What lies ahead for employment law in 2021?

Nobody could have predicted at the start of 2020 what the year ahead would hold for businesses and their employees.

From remote working to furlough, self-isolating staff to redundancies, it has been a turbulent and difficult year for many of those that are responsible for or manage staff.

Looking ahead to 2021, employers will want to be as prepared as they can be for the things we do know are on the horizon. Here are the key things for employers to look out for.

  1. The end of the Coronavirus Job Retention Scheme

The Chancellor of the Exchequer, Rishi Sunak, announced on 17 December 2020 that the Coronavirus Job Retention Scheme, or CJRS, is being extended until the end of April 2021.

This is a further extension of a month, following on from the last extension announced at the end of October. By the time this latest extension expires, the CJRS will have been in place for over a year.

The scheme currently allows qualifying staff to be placed on furlough, with employers able to claim 80% of their salary up to a cap of £2,500 per month per employee. Flexible furlough is also available, meaning employees can work part time, with their unworked hours covered by the grant. Employers must continue to pay National Insurance and Pensions contributions whilst they claim under the CJRS.

The government has said that it will review the terms of the scheme in January, which may see employers being required to contribute a proportion of employees’ wages.

Employers using the scheme will also need to plan for its end date and decide on their response moving forward.

  1. Changes to IR35 rules

Larger businesses within the private sector that use individual contractors will need to watch out for new rules, due to come in on 6th April 2021. The rules, which have applied to the public sector since 2017, place the onus of checking the status of private contractors on an organisation. Only applying to businesses that have over 50 employees, a net turnover in excess of £10.2m or over £5.1m on their balance sheet, the rule changes will not affect the majority of small businesses.

In anticipation of these changes, it is essential that businesses that will be affected undertake a review of any independent contractors to determine whether the new rules under IR35 apply, then review their contracts and pay arrangements accordingly.

  1. Brexit and employing EEA nationals

With the UK’s transition period for exiting the EU coming to an end on 31st December, employers will need to have a firm grip on the new rules regarding employing EEA nations from 1st January. From this date, employers will need to have a sponsor licence to hire most workers from outside the UK. The new immigration system being introduced will treat workers from the EU the same as those entering the UK to work from anywhere else in the world. The rules will not apply to those from Ireland.

EEA and Swiss citizens who are already employed by a UK business and are living in the UK by 31 December 2020 can apply to the EU Settlement Scheme. They have until 30 June 2021 to apply.

  1. National Minimum Wage changes

New national minimum wage rates come into effect from 1 April each year. In April 2021, the national living wage will increase by 2.2% to £8.91 per hour and will, for the first time, apply to all workers aged 23 or over, instead of the previous 25 years of age.
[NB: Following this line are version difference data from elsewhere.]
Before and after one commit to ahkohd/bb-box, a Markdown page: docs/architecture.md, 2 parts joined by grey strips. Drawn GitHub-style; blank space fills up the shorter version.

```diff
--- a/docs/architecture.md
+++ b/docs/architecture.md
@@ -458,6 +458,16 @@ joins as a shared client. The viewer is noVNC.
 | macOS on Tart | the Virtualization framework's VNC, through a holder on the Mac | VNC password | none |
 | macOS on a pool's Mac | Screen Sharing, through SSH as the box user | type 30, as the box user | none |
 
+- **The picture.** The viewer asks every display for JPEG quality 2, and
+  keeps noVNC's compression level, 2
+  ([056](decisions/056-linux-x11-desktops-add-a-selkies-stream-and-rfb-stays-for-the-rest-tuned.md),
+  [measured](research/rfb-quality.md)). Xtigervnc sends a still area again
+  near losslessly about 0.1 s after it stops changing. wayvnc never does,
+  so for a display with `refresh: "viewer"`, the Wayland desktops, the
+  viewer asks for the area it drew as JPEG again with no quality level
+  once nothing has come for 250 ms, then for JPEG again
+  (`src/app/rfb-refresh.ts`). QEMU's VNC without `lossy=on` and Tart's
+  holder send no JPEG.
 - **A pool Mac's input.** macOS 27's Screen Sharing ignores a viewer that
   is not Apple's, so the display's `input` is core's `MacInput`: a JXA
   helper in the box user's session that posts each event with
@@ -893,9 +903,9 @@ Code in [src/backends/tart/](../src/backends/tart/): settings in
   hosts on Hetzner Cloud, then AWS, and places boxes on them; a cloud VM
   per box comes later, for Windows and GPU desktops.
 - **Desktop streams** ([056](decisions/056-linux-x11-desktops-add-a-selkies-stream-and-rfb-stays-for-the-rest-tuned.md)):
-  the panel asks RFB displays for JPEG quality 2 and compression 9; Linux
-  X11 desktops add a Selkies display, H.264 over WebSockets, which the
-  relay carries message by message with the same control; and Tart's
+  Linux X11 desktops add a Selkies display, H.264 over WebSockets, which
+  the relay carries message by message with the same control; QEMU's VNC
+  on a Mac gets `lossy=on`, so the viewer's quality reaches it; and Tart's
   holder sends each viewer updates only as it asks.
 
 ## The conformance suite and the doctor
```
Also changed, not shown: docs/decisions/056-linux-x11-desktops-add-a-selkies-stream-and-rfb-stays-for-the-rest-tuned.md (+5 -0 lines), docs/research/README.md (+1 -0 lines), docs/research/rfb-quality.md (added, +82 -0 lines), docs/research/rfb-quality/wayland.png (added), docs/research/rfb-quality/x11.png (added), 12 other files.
Other minimum rates of pay will apply to apprentices and those aged between 16 and 22 years.

Other potential changes…

A new Employment Bill, as announced in the December 2019 Queen’s Speech, is expected to be published in 2021. Although not all of the Bill’s contents will come into effect next year, some of the items that are anticipated to come into play include:

  • The extension of redundancy protection to cover pregnant employees from the date they notify the employer of their pregnancy. The protection could also last for a period of six months after the end of their pregnancy and would be in addition to other maternity rights.
  • Extended leave for parents of children in neonatal care to implement a new right for parents to take an additional week of leave for every week their baby is in neonatal care, up to a maximum of 12 weeks.
  • A new right to a week’s leave for employed carers to introduce a new right for employees with caring responsibilities to take a week’s unpaid leave per year.

Employers that made it through 2020 will be only too aware of the speed in which circumstances can change. Having an HR expert on hand can help you to not only make decisions at the right time, but also to ensure compliance with the law as it stands.

For any help or advice on any of the above, please get in touch for further information.